What You Need to Know About Pennsylvania’s Unfair Competition Laws
To protect an establishment’s integrity and prosperity, each state establishes regulations regarding trade and competition. Here’s everything you need to know about Pennsylvania’s unfair competition laws.
In Pennsylvania, businesses are protected by law from unfair methods of competition in the marketplace. An unfair competition claim by one company against another is a business tort, meaning the wrong done by one business towards another will lead to economic loss. Deception and other wrongful conduct are classified as misconduct in business.
Definition of Unfair Competition
Pennsylvania courts follow the definition of unfair competition stated in the Restatement of Torts (Third). Restatements are secondary sources set as basic principles of law in most jurisdictions by legal scholars. According to Pennsylvania law, unfair competition is when one business causes intentional harm to another’s commercial relations.
Intentional harm towards a business comes in the following forms:
- Deceptive marketing,
- Trademark infringement,
- Appropriation of other trade values (including trade secrets and right of publicity),
- Intentional interference with contractual or prospective contractual relations,
- Misappropriation of trade secrets,
- Breach of fiduciary duty,
- Unjust enrichment,
- Trade disparagement or defamation,
- Any other act or practice is an unfair method of competition.
The UTPCPL and The “Catch-All” Provision
The Unfair Trade Practices and Consumer Protection Law (UTPCPL) is Pennsylvania’s consumer protection law designed to prevent unfair methods of competition in any trade or commerce. Trade and commerce are broadly defined as the advertising, offering or sale, sale or distribution of services or property that is tangible or intangible. The UTPCPL authorizes the Attorney General or District Attorney to take action against those who infringe this law. The catch-all provision of the UTPCPL states a business’s state of mind is irrelevant for a consumer to sustain a private cause of action.
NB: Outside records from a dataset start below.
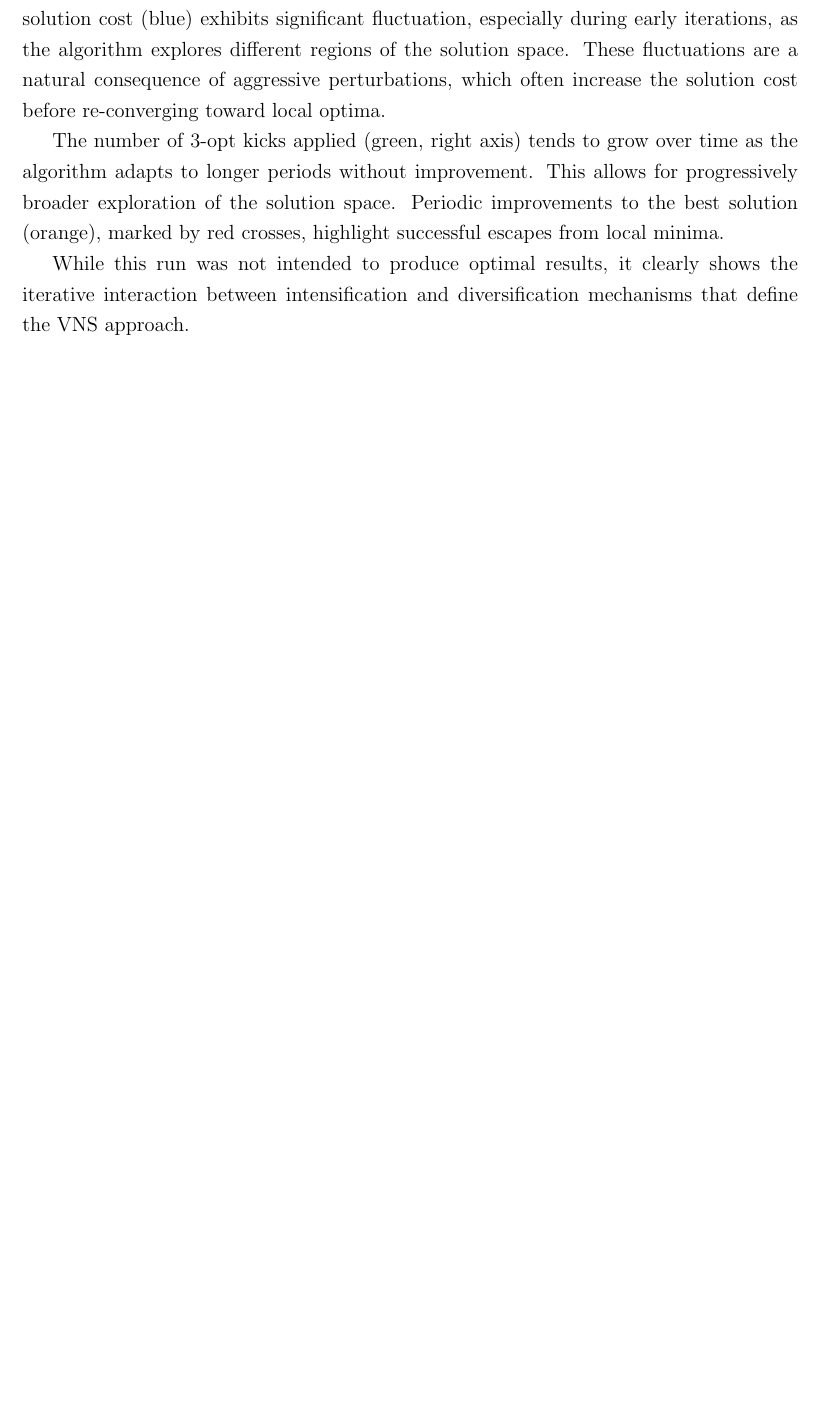
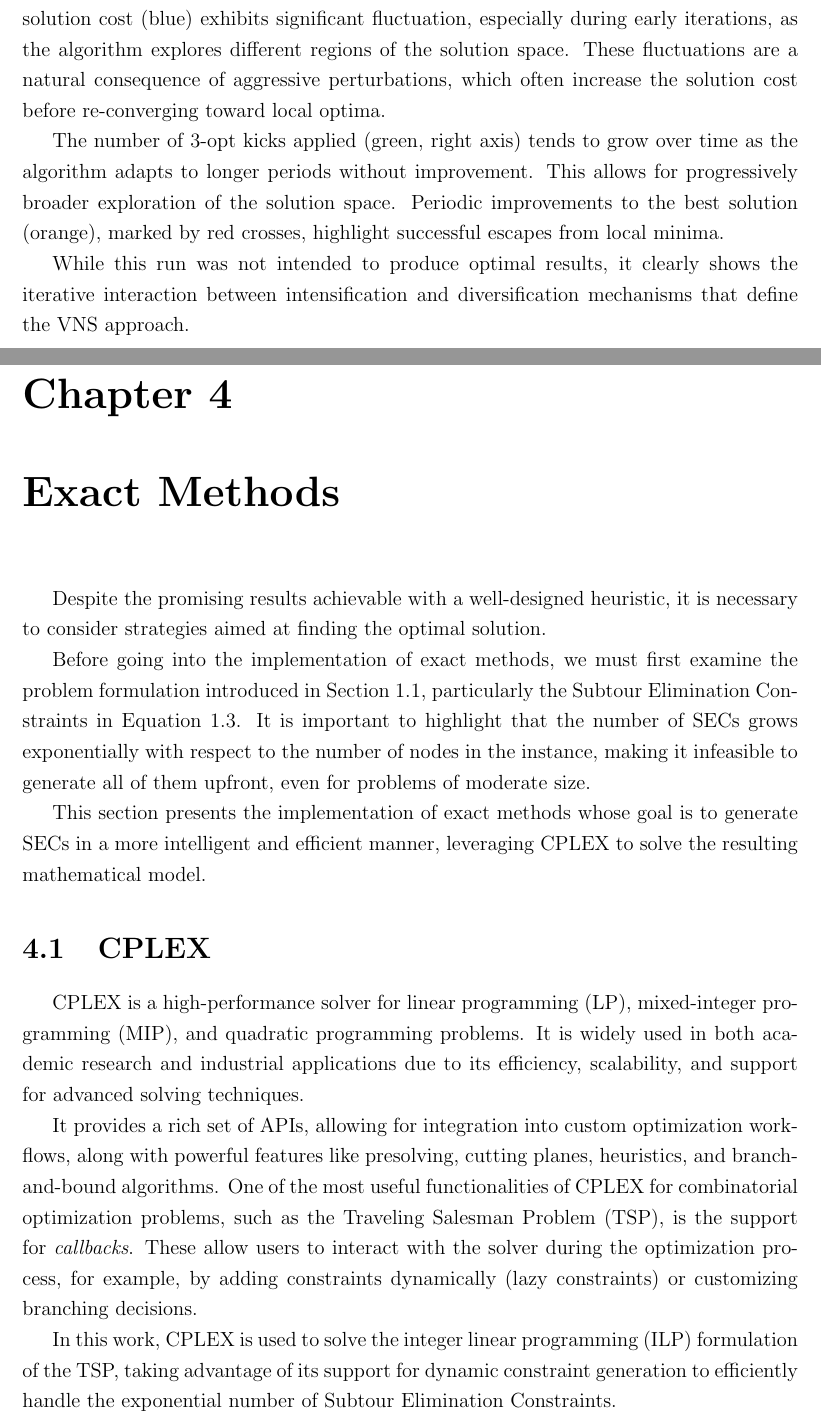
Before and after one commit to HipHop883/OR2_2025, a LaTeX thesis (thesis/main.tex, which reads thesis/chapters/exact_methods.tex): part of page 17 of 18 before the commit and two parts of pages 17 and 18 of 19 after it, the two joined at a grey line, cut so that both start at the same text, the shorter picture padded with empty space. Compiled offline with pdfLaTeX.

Commit message:
exact methods intro

```diff
--- /dev/null
+++ b/thesis/chapters/exact_methods.tex
@@ -0,0 +1,13 @@
+Despite the promising results achievable with a well-designed heuristic, it is necessary to consider strategies aimed at finding the optimal solution.
+
+Before going into the implementation of exact methods, we must first examine the problem formulation introduced in Section~\ref{sec:prob-form}, particularly the Subtour Elimination Constraints in Equation~\ref{eq:ilp_sec}. It is important to highlight that the number of SECs grows exponentially with respect to the number of nodes in the instance, making it infeasible to generate all of them upfront, even for problems of moderate size.
+
+This section presents the implementation of exact methods whose goal is to generate SECs in a more intelligent and efficient manner, leveraging CPLEX to solve the resulting mathematical model.
+
+\section{CPLEX}
+
+CPLEX is a high-performance solver for linear programming (LP), mixed-integer programming (MIP), and quadratic programming problems. It is widely used in both academic research and industrial applications due to its efficiency, scalability, and support for advanced solving techniques.
+
+It provides a rich set of APIs, allowing for integration into custom optimization workflows, along with powerful features like presolving, cutting planes, heuristics, and branch-and-bound algorithms. One of the most useful functionalities of CPLEX for combinatorial optimization problems, such as the Traveling Salesman Problem (TSP), is the support for \emph{callbacks}. These allow users to interact with the solver during the optimization process, for example, by adding constraints dynamically (lazy constraints) or customizing branching decisions.
+
+In this work, CPLEX is used to solve the integer linear programming (ILP) formulation of the TSP, taking advantage of its support for dynamic constraint generation to efficiently handle the exponential number of Subtour Elimination Constraints.
--- a/thesis/main.tex
+++ b/thesis/main.tex
@@ -159,7 +159,8 @@
 \input{chapters/heuristics}
 \chapter{Metaheuristic}
 \input{chapters/metaheuristic}
-
+\chapter{Exact Methods}
+\input{chapters/exact_methods}
 
 % Bibliography
 %\clearpage{\pagestyle{plain}\cleardoublepage}
```
Also changed, not shown: thesis/chapters/introduction.tex (+1 -1 lines).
Related: Pennsylvania Wage Deduction FAQs
Penalties for those who commit unfair trade or commerce practices include:
- Temporary injunction,
- Permanent injunction,
- Fines up to $1000 per violation or $3000 per violation if the victim is 60 years or older.
The court may award the victim triple the number of damages, attorney fees, and additional costs for those who suffer a significant loss of money or property.
Under the catch-all provision, businesses in a wide variety of industries are no longer exempt from unfair practices, such as,
- Automobile repair shops,
- Automobile retailers,
- Debt collection businesses,
- Electricity supply companies,
- Health insurance providers,
- Home construction contractors,
- Investment advisors,
- Insurance companies,
- Mortgage companies,
- Motorhome manufacturers,
- Nursing homes,
- Rental car companies,
- Title insurance companies,
- Tobacco manufacturers.
Who May File a Claim for Unfair Competition?
In Pennsylvania, private actions, attorney generals, district attorneys, and consumers/purchasers suffering monetary loss may file a claim against a business or organization who committed a deceptive act under the UTPCPL.
Common Consumer Scams
In an effort to protect consumers, all consumers must recognize common methods of fraudulent behavior.
The most common consumer scams include:
- Supplement and related “free trial” offers,
- Government grant and stimulus money offers,
- Robocalls (automated telephone advertisements),
- Lottery/sweepstakes scams,
- Job hunter scams,
- Internet-based work from home scams,
- Mortgage assistance scams,
- Shopping scams (a fake check is given for you to go spend),
- Overpayment scams (scammer writes a fake check for more than the amount due and asks you to wire the difference),